(Image comparison data)
/---

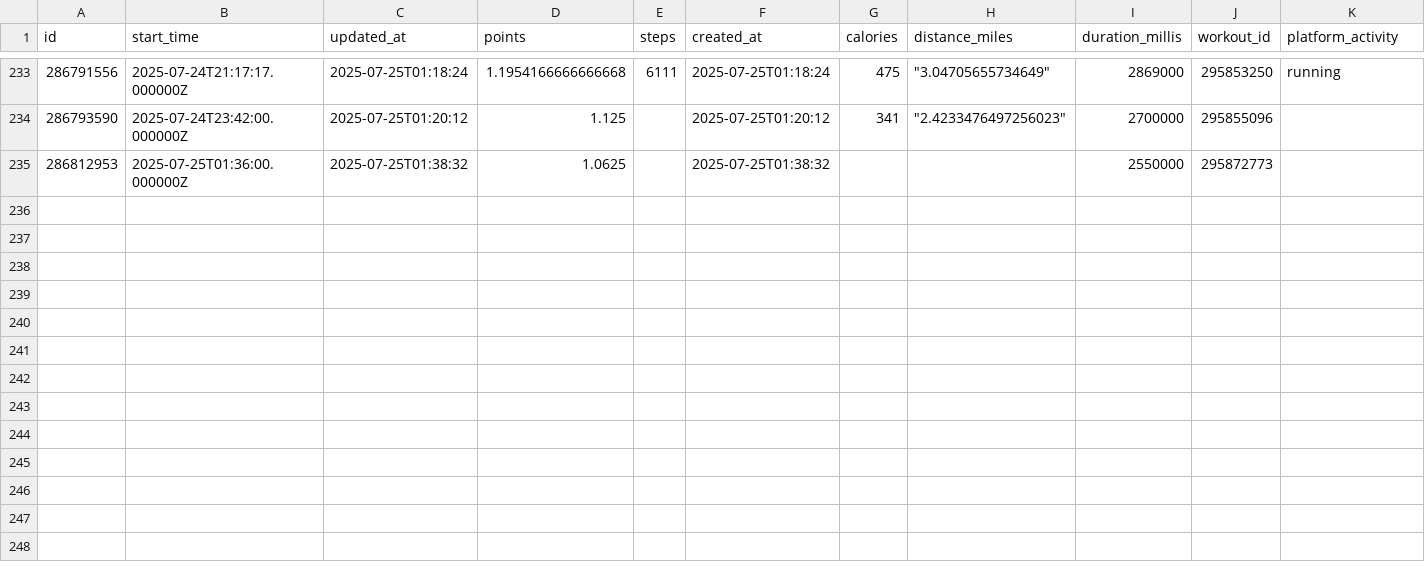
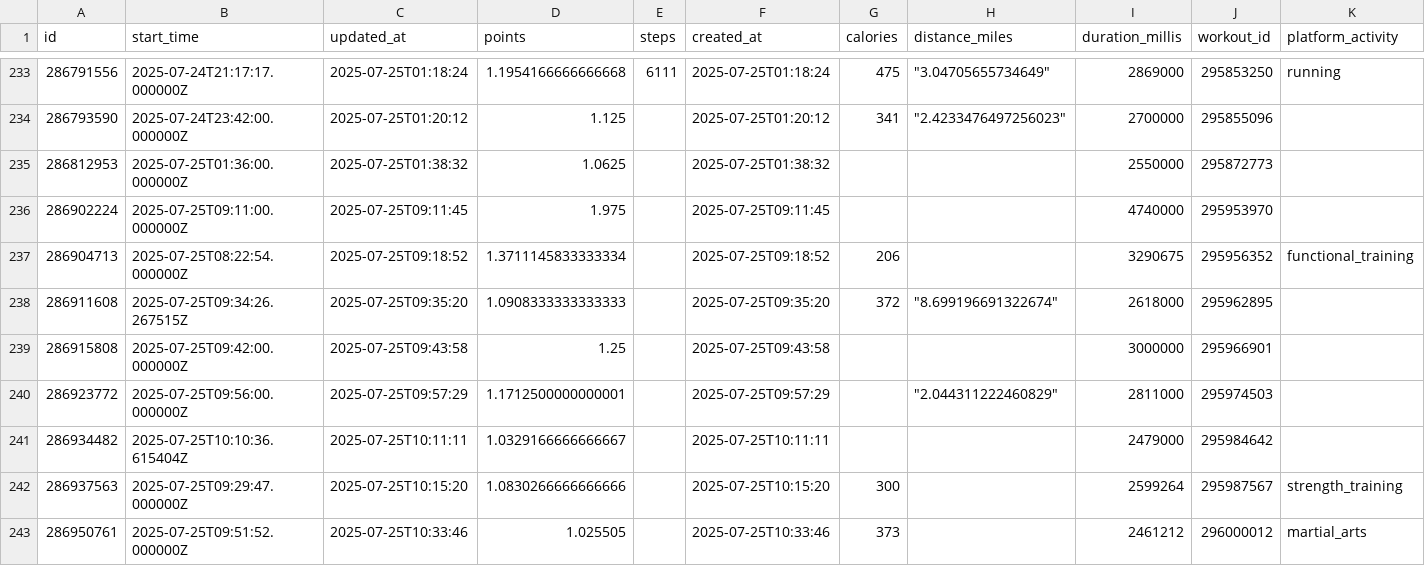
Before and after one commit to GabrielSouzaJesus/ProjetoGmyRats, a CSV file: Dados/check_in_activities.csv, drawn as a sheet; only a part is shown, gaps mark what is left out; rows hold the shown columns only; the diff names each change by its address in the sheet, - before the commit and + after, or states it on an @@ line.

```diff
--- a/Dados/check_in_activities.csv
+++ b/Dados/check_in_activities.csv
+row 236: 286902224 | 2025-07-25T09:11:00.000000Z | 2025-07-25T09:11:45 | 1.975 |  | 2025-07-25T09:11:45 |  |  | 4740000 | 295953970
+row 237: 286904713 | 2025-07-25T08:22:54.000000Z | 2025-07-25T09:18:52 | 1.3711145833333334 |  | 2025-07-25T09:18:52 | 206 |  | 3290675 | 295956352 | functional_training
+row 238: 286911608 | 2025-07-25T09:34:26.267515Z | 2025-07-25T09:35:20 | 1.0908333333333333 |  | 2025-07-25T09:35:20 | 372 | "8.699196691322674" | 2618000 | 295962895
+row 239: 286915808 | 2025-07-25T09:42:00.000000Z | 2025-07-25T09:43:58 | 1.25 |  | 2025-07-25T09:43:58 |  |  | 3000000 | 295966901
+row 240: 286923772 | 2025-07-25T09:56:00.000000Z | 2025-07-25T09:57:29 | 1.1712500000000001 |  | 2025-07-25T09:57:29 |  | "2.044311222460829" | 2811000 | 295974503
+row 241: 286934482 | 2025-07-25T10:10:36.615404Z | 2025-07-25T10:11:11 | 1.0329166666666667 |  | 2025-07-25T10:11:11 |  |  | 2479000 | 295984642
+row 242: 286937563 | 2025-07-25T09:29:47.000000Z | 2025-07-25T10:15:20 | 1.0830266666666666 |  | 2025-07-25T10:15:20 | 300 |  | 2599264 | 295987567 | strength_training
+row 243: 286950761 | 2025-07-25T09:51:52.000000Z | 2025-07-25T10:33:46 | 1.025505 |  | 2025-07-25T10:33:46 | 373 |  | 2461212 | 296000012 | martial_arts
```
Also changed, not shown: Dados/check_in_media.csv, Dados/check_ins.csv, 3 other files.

\---

▶ [ASSIGNED TASK]:
Say how many of the lines above include the string "shown", and give no other words.

▶ [SOLUTION TO THIS TASK]:
2